[DATA SHOWN — start]

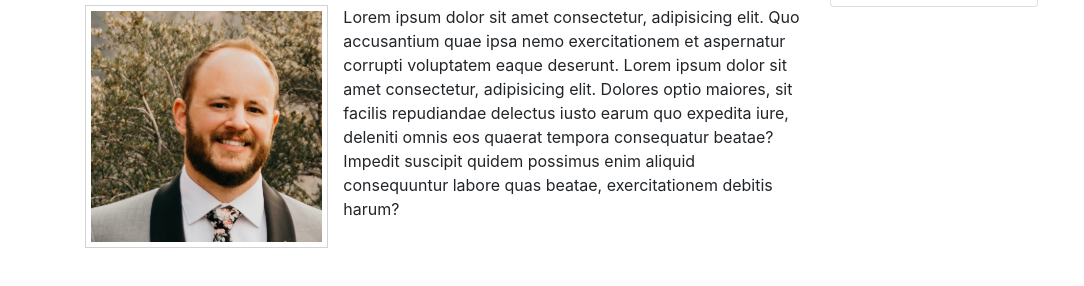
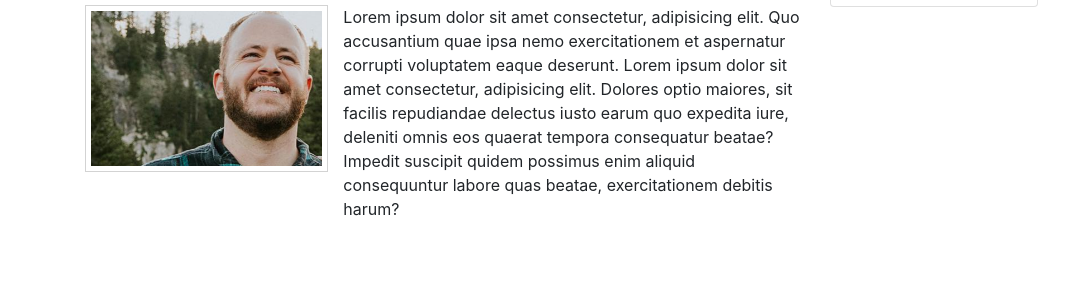
Before and after one commit to derrickhepworth/Bootstrap-Portfolio, a plain HTML site: page index.html in a window 1280 px wide. Shown: the part 196-482 px from the top of the page, without its empty margins (0-1084 px from the left). Drawn offline with nearby package versions, Linux system fonts and the light colour scheme.

Commit message:
Pic change

```diff
--- a/index.html
+++ b/index.html
@@ -49,7 +49,7 @@
                 <div class="thumbnails">
                     <div class="span4">
                         <div class="thumbnail">
-                            <img src="assets/images/headshot.jpeg" alt="auth-image"
+                            <img src="assets/images/headshot.png" alt="auth-image"
                                 style="border: 1px lightgray solid; padding: 5px; float: left;" class="col-sm-4">
 
                             <p class="col-sm-8" style="float: left;">Lorem ipsum dolor sit amet consectetur, adipisicing
```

[DATA SHOWN — finish]

DIRECTIONS
Would you copy out every entry above word for word, without the pictures?

ANSWER TO THIS EXERCISE
Before and after one commit to derrickhepworth/Bootstrap-Portfolio, a plain HTML site: page index.html in a window 1280 px wide. Shown: the part 196-482 px from the top of the page, without its empty margins (0-1084 px from the left). Drawn offline with nearby package versions, Linux system fonts and the light colour scheme.

Commit message:
Pic change

```diff
--- a/index.html
+++ b/index.html
@@ -49,7 +49,7 @@
                 <div class="thumbnails">
                     <div class="span4">
                         <div class="thumbnail">
-                            <img src="assets/images/headshot.jpeg" alt="auth-image"
+                            <img src="assets/images/headshot.png" alt="auth-image"
                                 style="border: 1px lightgray solid; padding: 5px; float: left;" class="col-sm-4">
 
                             <p class="col-sm-8" style="float: left;">Lorem ipsum dolor sit amet consectetur, adipisicing
```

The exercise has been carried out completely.